At the Japanese University of Utsunomiya, a prototype of a holographic display with a true three-dimensional image was developed, in which the working object is not light, but liquid. Let’s face it – humanity needs not an abstract floating picture in the air, but a real, applied gadget. For example, a massive screen with a 360º view, filled with a transparent substance.
The liquid that Japanese scientists have poured into the tank has a certain viscosity coefficient. If you shoot it from a laser with a femtosecond (one quadrillionth second) pulse, a group of bubbles forms at the desired point. Due to the high viscosity of the medium, they do not float up at once, but drift slowly, forming a structure for displaying the voxel – a three-dimensional pixel, the main element of the hologram.

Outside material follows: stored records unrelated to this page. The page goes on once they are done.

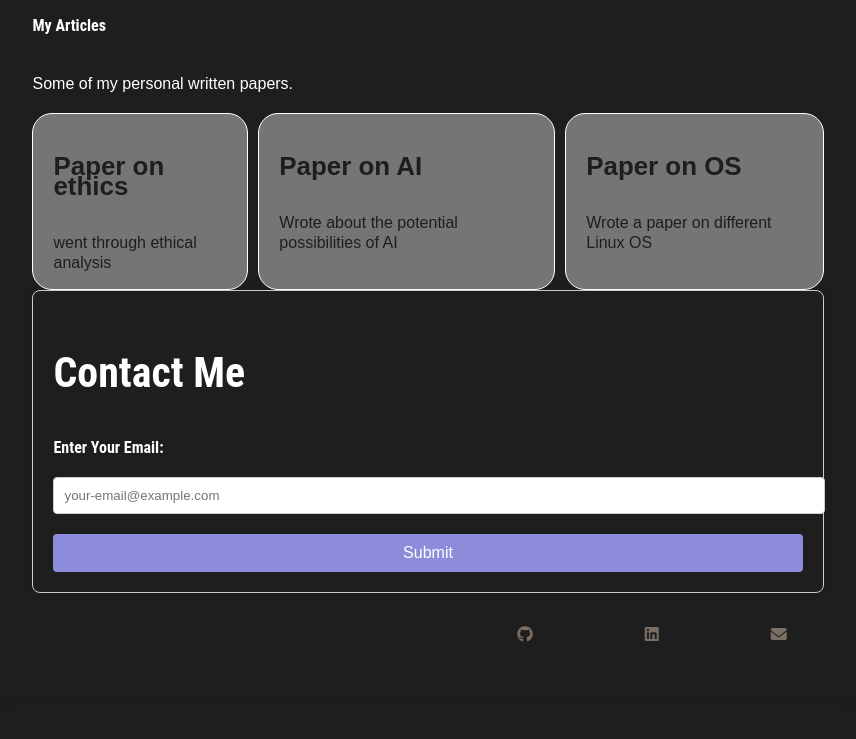
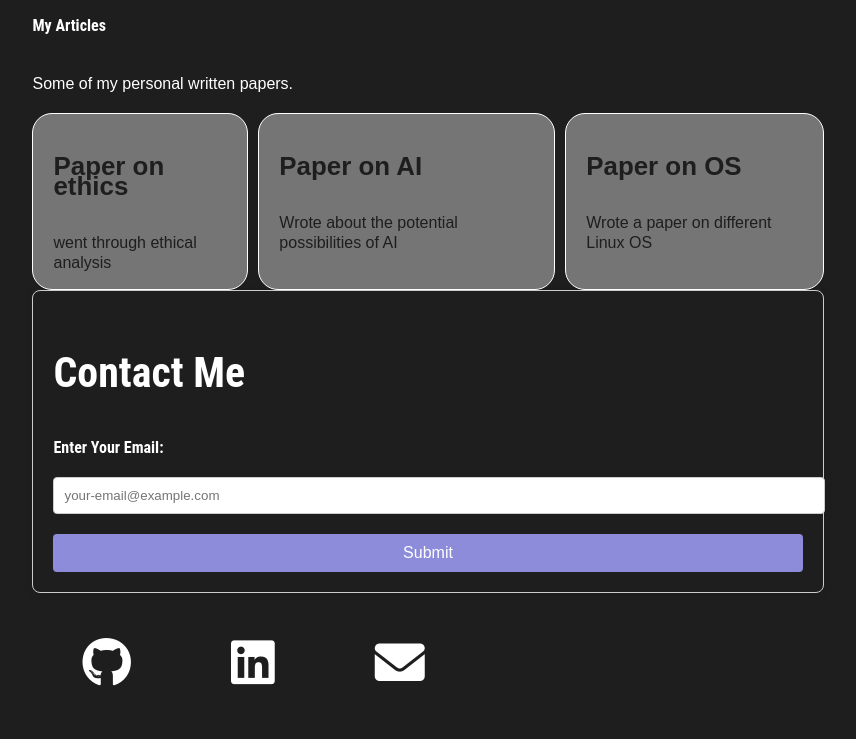
Before and after one commit to tomasGonz67/webdev1project, a website: page docs/index.html in a window 1280 px wide. Shown: the part 1108-1847 px from the top of the page, without its empty margins (212-1068 px from the left). Drawn offline with Linux system fonts and the light colour scheme.

Commit message:
fixed footer html and css

```diff
--- a/docs/index.html
+++ b/docs/index.html
@@ -107,28 +107,16 @@
     </div>
 
     <footer>
-        <div class="row">
-
-            <ul>
-                <li>
+        <div class="contact-icons">
             <a href="https://github.com/yourusername" target="_blank" aria-label="GitHub">
                 <i class="fab fa-github"></i>
             </a>
-                </li>
-
-                <li>
             <a href="https://www.linkedin.com/in/yourusername" target="_blank" aria-label="LinkedIn">
                 <i class="fab fa-linkedin"></i>
             </a>
-                </li>
-
-                <li>
             <a href="mailto:youremail@example.com" aria-label="Email">
                 <i class="fas fa-envelope"></i>
             </a>
-                </li>
-
-            </ul>
         </div>
 
 
--- a/docs/styles.css
+++ b/docs/styles.css
@@ -52,9 +52,10 @@ li{
 
 }
 
-header, main, footer {
+header, main {
     padding: 1.618% 2.618%; /* Padding following the golden ratio */
 }
+
 
 a {
     color: #7B6F63;
@@ -221,3 +222,20 @@ header {
         .contact-container input[type="submit"]:hover {
             background-color: #218838;
         }
+
+
+.contact-icons {
+    display: flex;
+    justify-content: start;
+
+}
+
+    .contact-icons a {
+        color: white;
+        font-size: 50px;
+        text-decoration: none;
+    }
+
+        .contact-icons a:hover {
+            color: #0073b1; /* LinkedIn color as an example for hover effect */
+        }
```
Lines whose indentation alone changed are shown as unchanged.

The bubbles themselves imitate a tiny screen, on which you need to project light to obtain an image. They scatter it and the luminous voxel begins to visually stand out from the surrounding space. The rest of the technology – you just need to increase the number of light sources and develop an algorithm for step-by-step generation and lighting of bubbles for “drawing” an arbitrary picture. And given the fact that the lifetime of bubbles is small, the prospects for the implementation of interesting animation are opened.

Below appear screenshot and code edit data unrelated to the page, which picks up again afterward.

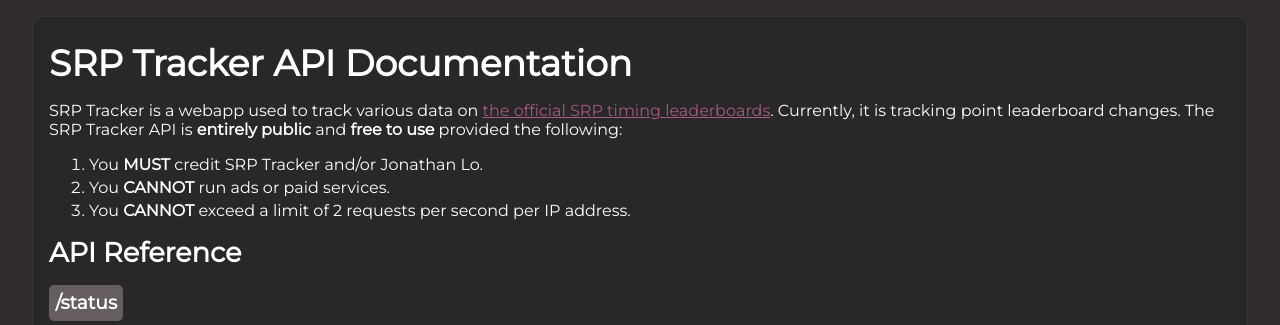
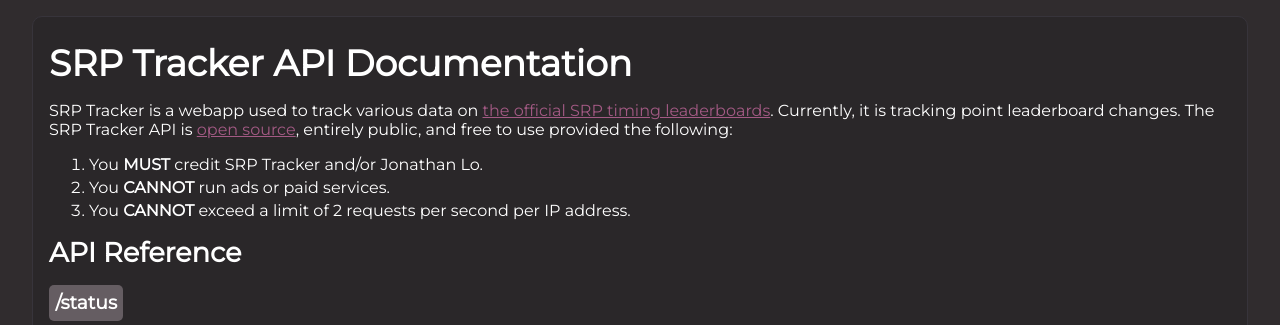
Before and after one commit to jonathanlo411/srp-tracker-backend, a Flask app: page /docs in a window 1280 px wide. Shown: the top 325 px of the page. Run offline with Flask 3, Linux system fonts and the light colour scheme.

Commit message:
feat: add link to repo (open source)

```diff
--- a/api/templates/index.html
+++ b/api/templates/index.html
@@ -19,7 +19,7 @@
     <section>
         <div id="title-block" class="blocks">
             <h1>SRP Tracker API Documentation</h1>
-            <p>SRP Tracker is a webapp used to track various data on <a rel="noreferrer" target="_blank" href="https://hub.shutokorevivalproject.com/timing">the official SRP timing leaderboards</a>. Currently, it is tracking point leaderboard changes. The SRP Tracker API is <b>entirely public</b> and <b>free to use</b> provided the following:
+            <p>SRP Tracker is a webapp used to track various data on <a rel="noreferrer" target="_blank" href="https://hub.shutokorevivalproject.com/timing">the official SRP timing leaderboards</a>. Currently, it is tracking point leaderboard changes. The SRP Tracker API is <a rel="noreferrer" target="_blank" href="https://github.com/jonathanlo411/srp-tracker-backend">open source</a>, entirely public, and free to use provided the following:
             <ol>
                 <li>You <b>MUST</b> credit SRP Tracker and/or Jonathan Lo.</li>
                 <li>You <b>CANNOT</b> run ads or paid services.</li>
```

In the working prototype, the size of the holographic “mermaid” is only a few millimeters, and the costs of maintaining complex lasers are frighteningly large. Expect that the technology will be realized in the form of a commercial retail product, like a home monitor, does not even have to happen in the near future. However, scientists are optimistic that their development may be of interest to generous customers. For example, exhibition centers, museums, universities or military.